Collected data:
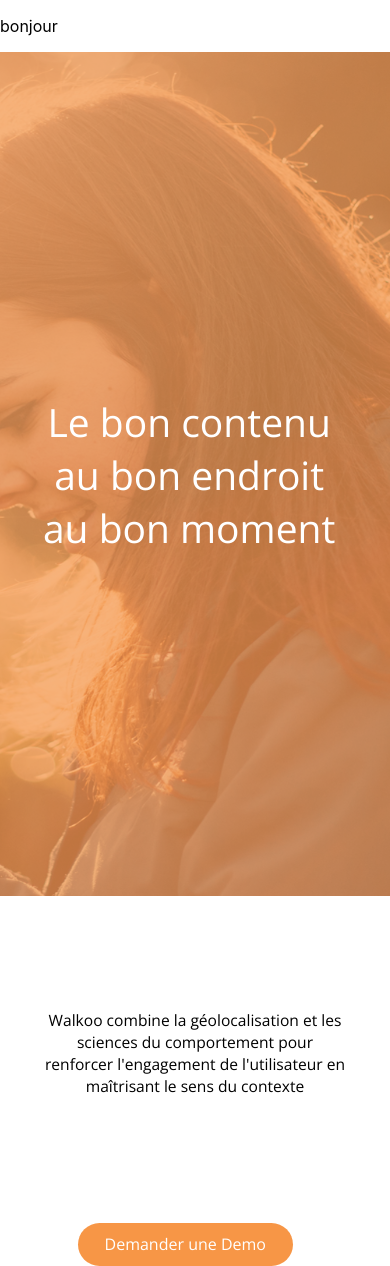
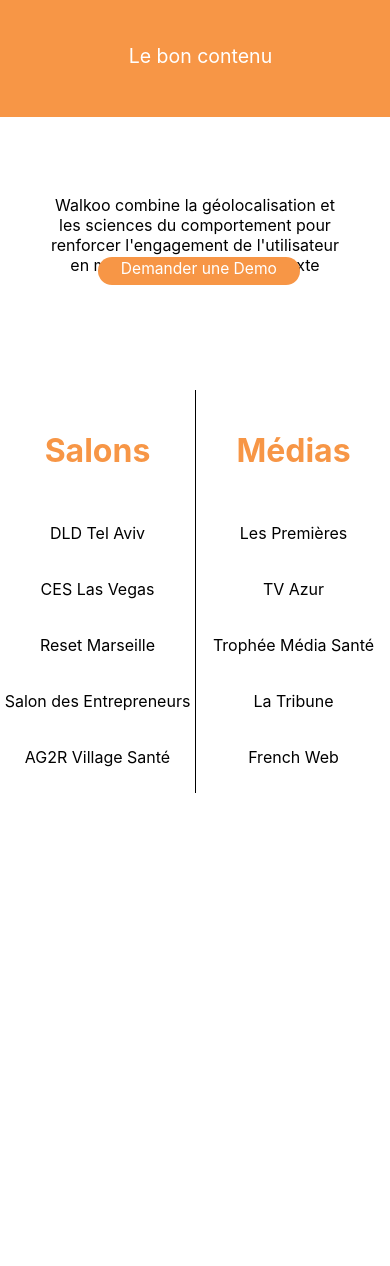
Before and after one commit to JulieGcql/walkoo_project, a React (Create React App) app in the folder frontend/: page / in a window 390 px wide. After the commit the page ends 844 px from the top, so only its background shows below. Built offline with nearby package versions, Linux system fonts and the light colour scheme; a web font is replaced by a local one.

Commit message:
component accueil and salons et média

```diff
--- a/frontend/package.json
+++ b/frontend/package.json
@@ -3,6 +3,7 @@
   "version": "0.1.0",
   "private": true,
   "dependencies": {
+    "animate.css": "^3.7.0",
     "node-sass": "^4.10.0",
     "react": "^16.6.3",
     "react-dom": "^16.6.3",
--- a/frontend/public/index.html
+++ b/frontend/public/index.html
@@ -11,7 +11,7 @@
     -->
     <link rel="manifest" href="%PUBLIC_URL%/manifest.json">
     <link href="http://fr.allfont.net/allfont.css?fonts=lane-narrow" rel="stylesheet" type="text/css" />
-
+    <link rel="stylesheet" href="https://cdnjs.cloudflare.com/ajax/libs/animate.css/3.7.0/animate.min.css">
     <!--
       Notice the use of %PUBLIC_URL% in the tags above.
       It will be replaced with the URL of the `public` folder during the build.
--- a/frontend/src/Pages/Website/Website.js
+++ b/frontend/src/Pages/Website/Website.js
@@ -2,6 +2,7 @@
 import Navbar from '../../components/Navbar/Navbar';
 import Expertise from '../../components/Expertise/Expertise'
 import Accueil from '../../components/Accueil/Accueil'
+import MediasSalons from '../../components/MediasSalons/MediasSalons'
 
 export default class Website extends Component {
   render() {
@@ -10,6 +11,7 @@
         <Navbar/>
         <Expertise/>
         <Accueil/>
+        <MediasSalons/>
       </div>
     )
   }
--- a/frontend/src/components/Accueil/Accueil.js
+++ b/frontend/src/components/Accueil/Accueil.js
@@ -1,18 +1,26 @@
 import React, { Component } from 'react';
-import'./Accueil.scss';
+import './Accueil.scss';
 
 
 export default class Accueil extends Component {
   render() {
     return (
-      <div class="Container">
-        <div className="opacity">
-          <div class="Text1">Le bon contenu au bon endroit au bon moment</div>
-          <div class="Text2">Walkoo combine la géolocalisation et les sciences du comportement
-                      pour renforcer l'engagement de l'utilisateur en maîtrisant le sens
-                du contexte</div>
-          <div class="boutton">Demander une Demo</div>
+      <div class="containerAnim">
+
+        <div className="Text1 ">
+
+              <div className="first">Le bon contenu</div>
+              <div className="second">Au bon endroit</div>
+              <div className="third">Au bon moment</div>
         </div>
+
+        <div className="secondContainer">
+
+          <p className="Text2">Walkoo combine la géolocalisation et les sciences du comportement pour renforcer l'engagement de l'utilisateur en maîtrisant le sens du contexte</p>
+          <p className="Bouton">Demander une Demo</p>
+        </div>
+
+
       </div>
 
 
--- a/frontend/src/components/Accueil/Accueil.scss
+++ b/frontend/src/components/Accueil/Accueil.scss
@@ -1,116 +1,249 @@
 @import '../../Variables.scss';
 @import url('https://fonts.googleapis.com/css?family=Open+Sans');
 
-
-.Container {
-display: grid;
-grid-template-columns: 0.6fr 1fr;
-grid-template-rows: 1fr 1fr 1fr;
-grid-template-areas: "Text1 ." "Text2 ." "boutton .";
-grid-area: Container;
-background-image: url(../../pictures/Nenette.jpg);
-height:100vh;
-background-size: cover;
+.containerAnim{
+  height: 25vw;
+  justify-items: center;
 
 
-.opacity{
-    background-color:  rgba(247,150,70,0.7);
-    height: 100vh;
-    display: flex;
-    flex-direction: column;
-    justify-content: space-around;
+
+  .Text1 {
     text-align: center;
+    height: 30vw;
+    background-color: rgb(247, 150, 70);
+    display: inline-flex;
+    font-size: 2vw;
+    color:white;
+    width: 100vw;
+    position:absolute;
+    top:0;
+
+    .first{
+
+      // visibility:hidden;
+      font-size:5vw;
+        width: auto;
+        height: auto;
+        color:white;
+        position: absolute;
+        -webkit-animation: mymove 20s infinite; /* Safari 4.0 - 8.0 */
+        animation: mymove 20s infinite;
+        z-index:1;
+        left: 33vw;
+    }
+
+    .second{
+
+      visibility:hidden;
+      font-size:5vw;
+        width: auto;
+        height: auto;
+        color:white;
+        left:0px;
+        position: absolute;
+        -webkit-animation: mymove2 20s infinite; /* Safari 4.0 - 8.0 */
+        animation: mymove2 20s infinite;
+        animation-delay: 5s;
+        z-index:2;
+        left: 33vw;
+    }
+
+    .third{
+
+    visibility:hidden;
+      font-size:5vw;
+        width: auto;
+        height: auto;
+        color:white;
+        left:0px;
+        position: absolute;
+        -webkit-animation: mymove3 20s infinite; /* Safari 4.0 - 8.0 */
+        animation: mymove3 20s infinite;
+        animation-delay:10s;
+        z-index:3;
+        left: 33vw;
+    }
+  }
+}
+  .secondContainer{
+    margin-top: 34vw;
+    height:20vw;
+  }
+    .Text2 {
+      text-align: center;
+      height: 6vw;
+      bottom: 2vw;
+      margin-left: 15vw;
+      margin-right: 15vw;
+    }
+
+    .Bouton {
+      text-align: center;
+      background-color: rgb(247, 150, 70);
+      height: 5vw;
+      border-radius: 90px;
+      font-size: 2vw;
+      color: white;
+      width: 40%;
+      line-height: 5vw;
+      margin-left: 30vw;
+      bottom: 2vw;
+
+    }
 
 
-.Text1 {
-    grid-area: Text1;
+    /* Safari 4.0 - 8.0 */
+    @-webkit-keyframes mymove
+    {
+        0%   {bottom: 0vw;opacity:1}
+        10%  {bottom: 7vw;visibility:visible;}
+        46% {bottom: 1vw;opacity:1;}
+        51%{bottom:25vw;opacity:0.2;}
+        100%{bottom:25vw;opacity:0;}
+    }
 
+    /* Standard syntax */
+    @keyframes mymove
+    {
+
+      0%   {bottom: 0vw;opacity:1}
+      10%  {bottom: 7vw;visibility:visible;}
+      46% {bottom: 15vw;opacity:1;}
+      51%{bottom:25vw;opacity:0.2;}
+      100%{bottom:25vw;opacity:0;}
+    }
+
+    @-webkit-keyframes mymove2
+    {
+
+      0%   {bottom: 0vw;opacity:1}
+        10%  {bottom: 7vw;visibility:visible;}
+        46% {bottom: 15vw;opacity:1;}
+        51%{bottom:25vw;opacity:0.2;}
+        100%{bottom:25vw;opacity:0;}
+  }
+    /* Standard syntax */
+    @keyframes mymove2
+    {
+
+      0%   {bottom: 0vw;opacity:1}
+        10%  {bottom: 7vw;visibility:visible;}
+        46% {bottom: 15vw;opacity:1;}
+        51%{bottom:25vw;opacity:0.2;}
+        100%{bottom:25vw;opacity:0;}
+  }
+    @-webkit-keyframes mymove3
+    {
+      0%   {bottom: 0vw;opacity:1}
+        10%  {bottom: 7vw;visibility:visible;}
+        46% {bottom: 15vw;opacity:1;}
+        51%{bottom:25vw;opacity:0.2;}
+        100%{bottom:25vw;opacity:0;}
+  }
+
+    /* Standard syntax */
+    @keyframes mymove3
+    {
+      0%   {bottom: 0vw;opacity:1}
+      10%  {bottom: 7vw;visibility:visible;}
+      46% {bottom: 15vw;opacity:1;}
+      51%{bottom:25vw;opacity:0.2;}
+      100%{bottom:25vw;opacity:0;}
+  }
+
+
+
+
+/*telport*/
+@media screen and (max-width: 425px) {
+
+  .secondContainer{
+    margin-top: 50vw;
+    height:33vw;
+  }
+
+  .Text1 {
     text-align: center;
-    font-family: 'Open Sans', sans-serif;
+    height: 50vw;
+    background-color: #f79646;
+    display: inline-flex;
+    font-size: 6vw;
+    color: white;
+    width: 100vw;
+    position: absolute;
+    top: 0;
+  }
+
+  .Text2 {
+    text-align: center;
+    height: 6vw;
+    bottom: 2vw;
+    margin-left: 11vw;
+    margin-right: 11vw;
+}
+  .Bouton {
+    text-align: center;
+    background-color: #f79646;
+    height: 7vw;
+    border-radius: 90px;
     font-size: 4vw;
-    color:white;
-    margin-left: 3vw;
-    padding-right: 3vw;
+    color: white;
+    width: 52%;
+    line-height: 6vw;
+    margin-left: 25vw;
+    top: 62vw;
+    position: absolute;
+}
 
 }
 
 
-.Text2 {
-    grid-area: Text2;
+/*Ecran Moyen desktop*/
 
+@media screen and (max-width: 768px) {
+
+  .secondContainer{
+    margin-top: 50vw;
+    height:33vw;
+  }
+
+  .Text1 {
     text-align: center;
-    font-family: 'Open Sans', sans-serif;
-    margin-left: 3vw;
-    margin-right: 3vw;
-    font-size: 1.3vw;
+    height: 50vw;
+    background-color: #f79646;
+    display: inline-flex;
+    font-size: 6vw;
+    color: white;
+    width: 100vw;
+    position: absolute;
+    top: 0;
+  }
+
+  .Text2 {
+    text-align: center;
+    height: 6vw;
+    bottom: 2vw;
+    margin-left: 11vw;
+    margin-right: 11vw;
+}
+  .Bouton {
+    text-align: center;
+    background-color: #f79646;
+    height: 7vw;
+    border-radius: 90px;
+    font-size: 4vw;
+    color: white;
+    width: 52%;
+    line-height: 6vw;
+    margin-left: 25vw;
+    top: 62vw;
+    position: absolute;
+}
 }
 
+/*Ecran Large desktop*/
 
-.boutton {
-    grid-area: Text3;
-    width: 55%;
-    line-height: 5vw;
-    color: white;
-    background-color:  rgb(247, 150, 70);
-    text-align: center;
-    font-family: 'Open Sans', sans-serif;
-    margin-left: 8vw;
-    margin-right: 8vw;
-    border-radius:50px;
-    line-height: 4vw;
-}
-        }
-    }
-
-@media (max-width: 600px) {
-        .Container {
-display: grid;
-grid-template-columns: 1fr;
-grid-template-rows: 1fr 1fr 1fr;
-grid-template-areas: "Text1 ." "Text2 ." "boutton .";
-grid-area: Container;
-background-image: url(../../pictures/Nenette.jpg);
-height:100vh;
-background-size: cover;
-background-position: right;
-}
-
-.Text1 {
-    grid-area: Text1;
-
-    text-align: center;
-    font-family: 'Open Sans', sans-serif;
-    font-size: 10vw !important;
-    color:white;
-    margin-left: 7vw !important;
-    margin-right: 7vw !important;
-}
-
-.Text2 {
-    grid-area: Text2;
-
-    text-align: center;
-    font-family: 'Open Sans', sans-serif;
-    margin-left: 11vw !important;
-    margin-right: 11vw !important;
-    font-size: 4vw !important;
-    position: absolute;
-    bottom: -30%;
-}
+@media screen and (min-width: 1200px) {
 
 
-.boutton {
-    grid-area: Text3;
-    width: 55%;
-    line-height: 5vw;
-    color: white;
-    background-color:  rgb(247, 150, 70);
-    text-align: center;
-    font-family: 'Open Sans', sans-serif;
-    margin-left: 20vw !important;
-    border-radius:50px;
-    line-height: 11vw !important;
-    position: absolute;
-    bottom: -50%;
-}
-}
+  }
--- /dev/null
+++ b/frontend/src/components/MediasSalons/Media.json
@@ -0,0 +1,22 @@
+[
+    {
+        "id":"1",
+        "media":"Les Premières"
+    },
+    {
+        "id":"2",
+        "media":"TV Azur"
+    },
+    {
+        "id":"3",
+        "media":"Trophée Média Santé"
+    },
+    {
+        "id":"4",
+        "media":"La Tribune"
+    },
+    {
+        "id":"5",
+        "media":"French Web"
+    }
+]
--- a/frontend/src/components/MediasSalons/MediasSalons.js
+++ b/frontend/src/components/MediasSalons/MediasSalons.js
@@ -1,11 +1,43 @@
-import React, { Component } from 'react'
-
+import React, { Component } from 'react';
+import './MediasSalons.scss';
+import MediaData from './Media.json';
+import SalonsData from './Salons.json';
 export default class Medias extends Component {
   render() {
     return (
-      <div>
 
-      </div>
+      <div className="grid-container">
+
+
+
+
+        <div className="ListeSalons">
+        <h1 className="msTitle">Salons</h1>
+          {SalonsData.map((salon, index) => {
+            return (
+              <p className="media" key={index}>{salon.salon}</p>)
+          })}
+
+        </div>
+
+
+
+
+          <div className="ListeMedia">
+          <h1 className="msTitle" >Médias</h1>
+            {MediaData.map((media, index) => {
+              return (
+                <p className="media" key={index}>{media.media}</p>)
+            })}
+
+
+          </div>
+
+        </div>
+
+
+
+
     )
   }
 }
--- a/frontend/src/components/MediasSalons/MediasSalons.scss
+++ b/frontend/src/components/MediasSalons/MediasSalons.scss
@@ -0,0 +1,39 @@
+.grid-container {
+    display: grid;
+    grid-template-columns: 1fr 1fr;
+    justify-items: center;
+    height:25vw;
+}
+.msTitle{
+    color:#f79646;
+    text-align: center;
+}
+
+.ListeSalons{
+    text-align: center;
+
+    border-right: 1px solid black;
+    width:50vw;
+    line-height: 2.5;
+}
+.ListeMedia{
+    text-align: center;
+    list-style-type: none;
+    width:50vw;
+    line-height: 2.5;
+}
+
+
+
+
+
+
+
+@media screen and (max-width: 425px) {
+
+.grid-container {
+
+    margin-top: 25vw;
+}
+
+}
--- /dev/null
+++ b/frontend/src/components/MediasSalons/Salons.json
@@ -0,0 +1,22 @@
+[
+    {
+        "id":"1",
+        "salon":"DLD Tel Aviv"
+    },
+    {
+        "id":"2",
+        "salon":"CES Las Vegas"
+    },
+    {
+        "id":"3",
+        "salon":"Reset Marseille"
+    },
+    {
+        "id":"4",
+        "salon":"Salon des Entrepreneurs"
+    },
+    {
+        "id":"5",
+        "salon":"AG2R Village Santé"
+    }
+]
--- a/frontend/src/components/Navbar/Navbar.js
+++ b/frontend/src/components/Navbar/Navbar.js
@@ -4,7 +4,7 @@
   render() {
     return (
       <div>
-        <p>bonjour</p>
+
       </div>
     )
   }
```
Also changed, not shown: 1 other file (tests, documents, lock files or other folders).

__What to work on__
In the records, count every line that includes "webkit" and give the count alone.

__Answer to this exercise__
6